Smoking is the greatest single cause of preventable illness and premature death in Ireland. I am pleased to say the significant tobacco control measures that we have already introduced are delivering tangible results.  Over the past decade, the bans on smoking in the workplace, tobacco advertising, sales of packs of 10 cigarettes and point of sale display of tobacco have resulted in 3,726 fewer smoking related deaths than would have been expected if these measures had not been implemented.

Research has shown these measures also delivered reductions in ill-health in the general population including:

  • a 26% reduction in ischaemic heart disease
  • a 32% reduction in stroke, and
  • a 38% reduction in COPD

Last year I also introduced regulations which make graphic warnings mandatory on cigarette packs. Further actions are planned.

Tobacco Free Ireland, our new tobacco policy, sets a target of Ireland being tobacco free by 2025.

The revised Tobacco Products Directive was a priority for Ireland during the Presidency and I strongly supported it and its progression during 2013.

I am proceeding with drafting a new Public Health (Standardised Packaging of Tobacco) Bill.  Research has shown that standardised packaging can reduce the appeal of tobacco products and increase the effectiveness of health warnings.

We are also working towards introducing legislation to prohibit smoking in cars where children are present.

We are looking at the future regulation of the tobacco retail environment, in order to put in place a more effective way of regulating who sells tobacco products and where these products are sold.

Alcohol – In tackling the many issues surrounding the misuse of alcohol, the EU Alcohol Strategy has been helpful in framing policy proposals and I wish to express my support for the formulation of a new strategy to help deal with harmful drinking.

My department will be drafting legislation to deal with this phenomenon.  Its provisions will include minimum unit pricing and the regulation of marketing and advertising – an area in which the EU member states can achieve much together.

Obesity – the EU has also been helpful in the ongoing fight against the impact of obesity.  The EU Action Plan on Childhood Obesity – an initiative of mine under the Irish EU Presidency – was endorsed by Member States at the Greek Presidency conference on Nutrition and Physical Activity on 24/25th February. A joint EU Action Committee will be established next year and Ireland will take the lead on one of its Work Packages.

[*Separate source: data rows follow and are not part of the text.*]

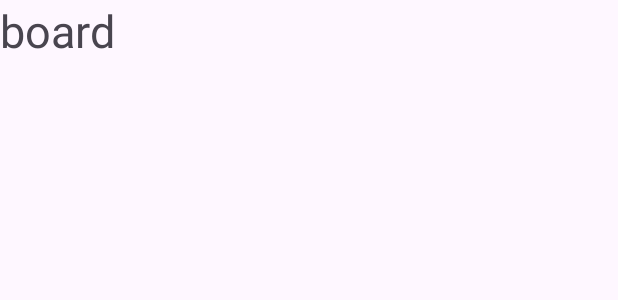
After one commit to Mr-coder14/Quickify, an Android app: the layout board_fragment.xml on its own in the app's theme, with its tools: preview values and no code run, on a phone screen of 412 x 824 dp. The commit adds this screen. Shown: the top 300 px of the screen. Run offline under Robolectric (Android 15) with nearby library versions, the phone set to English and light mode, and no system bars.

```diff
--- /dev/null
+++ b/app/src/main/res/layout/board_fragment.xml
@@ -0,0 +1,14 @@
+<FrameLayout xmlns:android="http://schemas.android.com/apk/res/android"
+    xmlns:tools="http://schemas.android.com/tools"
+    android:layout_width="match_parent"
+    android:layout_height="match_parent"
+    tools:context="Fragments.BoardFragment">
+
+    <!-- TODO: Update blank fragment layout -->
+    <TextView
+        android:layout_width="match_parent"
+        android:layout_height="match_parent"
+        android:textSize="30sp"
+        android:text="board" />
+
+</FrameLayout>
```
Also changed, not shown: app/src/main/java/Fragments/BoardFragment.java (added, +27 -0 lines), app/src/main/java/Fragments/BookFragment.java (added, +29 -0 lines), app/src/main/java/Fragments/ProfileFragment.java (added, +31 -0 lines), app/src/main/java/com/example/quiz/MainActivity.java (+6 -3 lines), app/src/main/res/layout/activity_main.xml (+9 -3 lines), app/src/main/res/layout/fragment_book.xml (added, +14 -0 lines), app/src/main/res/layout/fragment_profile.xml (added, +14 -0 lines).
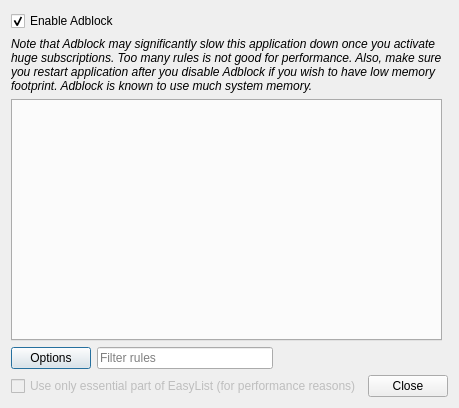
Before: the Qt Designer form src/network-web/adblock/adblockdialog.ui in martinrotter/rssguard, drawn with Qt 5.
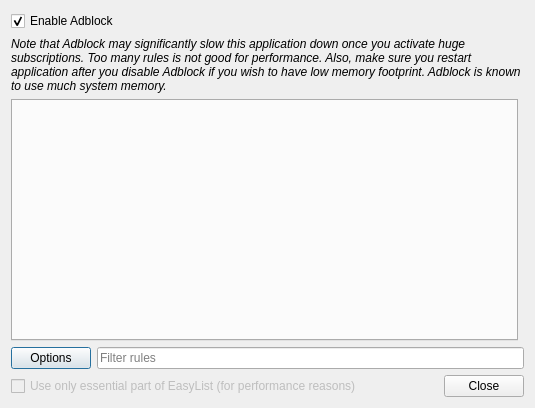
After: the same form once the commit is applied.

The edit to the form file:
```diff
--- a/src/network-web/adblock/adblockdialog.ui
+++ b/src/network-web/adblock/adblockdialog.ui
@@ -6,7 +6,7 @@
    <rect>
     <x>0</x>
     <y>0</y>
-    <width>451</width>
+    <width>535</width>
     <height>408</height>
    </rect>
   </property>
@@ -73,19 +73,6 @@
           </property>
          </widget>
         </item>
-        <item>
-         <spacer name="horizontalSpacer">
-          <property name="orientation">
-           <enum>Qt::Horizontal</enum>
-          </property>
-          <property name="sizeHint" stdset="0">
-           <size>
-            <width>40</width>
-            <height>20</height>
-           </size>
-          </property>
-         </spacer>
-        </item>
        </layout>
       </item>
       <item row="2" column="0">
```
Left out of the diff: 7 changed lines with no effect on the pictures.
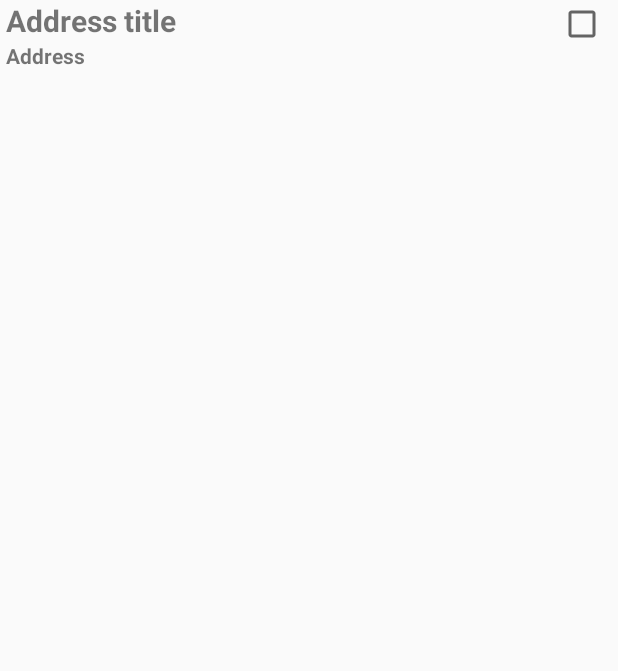
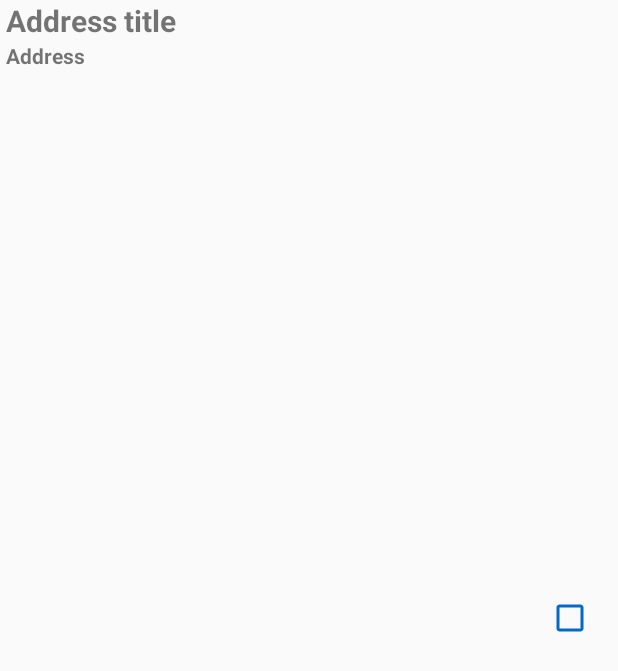
Before and after one commit to sam321pbs/Nearest, an Android app: the layout list_item_address.xml on its own in the app's theme, with its tools: preview values and no code run, on a phone screen of 412 x 824 dp. Shown: the top 671 px of the screen. Run offline under Robolectric (Android 15) with nearby library versions, the phone set to English and light mode, and no system bars.

Commit message:
style: changed textbox color

```diff
--- a/app/src/main/res/layout/list_item_address.xml
+++ b/app/src/main/res/layout/list_item_address.xml
@@ -1,17 +1,19 @@
 <?xml version="1.0" encoding="utf-8"?>
 <RelativeLayout xmlns:android="http://schemas.android.com/apk/res/android"
+                xmlns:app="http://schemas.android.com/apk/res-auto"
                 android:layout_width="match_parent"
                 android:layout_height="match_parent">
 
-    <CheckBox
+    <android.support.v7.widget.AppCompatCheckBox
             android:id="@+id/list_item_show_on_map"
             android:layout_width="wrap_content"
-        android:layout_height="wrap_content"
+            android:layout_height="match_parent"
             android:gravity="center"
             android:layout_alignParentEnd="true"
             android:enabled="true"
             android:focusable="false"
-        android:padding="4dp"/>
+            android:padding="8dp"
+            app:buttonTint="@color/theme_primary"/>
 
     <TextView
             android:id="@+id/list_item_title_of_address"
@@ -33,6 +35,7 @@
             android:textStyle="bold"
             android:paddingLeft="4dp"
             android:paddingRight="4dp"
-        android:text="Address"/>
+            android:text="Address"
+            android:layout_marginBottom="6dp"/>
 
 </RelativeLayout>
```
Lines whose indentation alone changed are shown as unchanged.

In Ireland, I established the Special Action Group on Obesity (SAGO) and this group is progressing a number of actions including an Obesity / Nutrition Policy; measures to restrict the availability of High Fat, Salt and Sugar foods and drinks and the provision of calorie information on menus. Reference FSAI MenuCal launched this week.

A physical activity plan is also being developed by Healthy Ireland.

All of the initiatives and developments I’ve spoken about this morning demonstrate a genuine commitment to improving the health of our nation and the treatment and services we provide for those suffering from chronic or acute illnesses.  Yes, there is still a great deal to do but we have made significant progress in a number of areas and we are working to sustain and improve on everything we have achieved to date.

The Council on Stroke of the Irish Heart Foundation continues to be a catalyst for action and I want to thank you for all of the input and support you provide to ensuring this vital area receives the focus and attention it deserves. Your expertise and focus has been instrumental in delivering some of the improvements in treatment and services I’ve spoken about this morning.

I have no doubt that today will give you all a marvellous chance to build on those achievements by sharing knowledge and experience and learning from the world-leading educators in stroke care present here at the conference.

Together we share one primary goal: to continue to work on measures to improve primary and secondary prevention of stroke and to ensure that all those affected by stroke receive optimal treatment and avail of the many recent advances in stroke care.

I hope you all have a very enjoyable, productive and enlightening day. Thank you for your attention.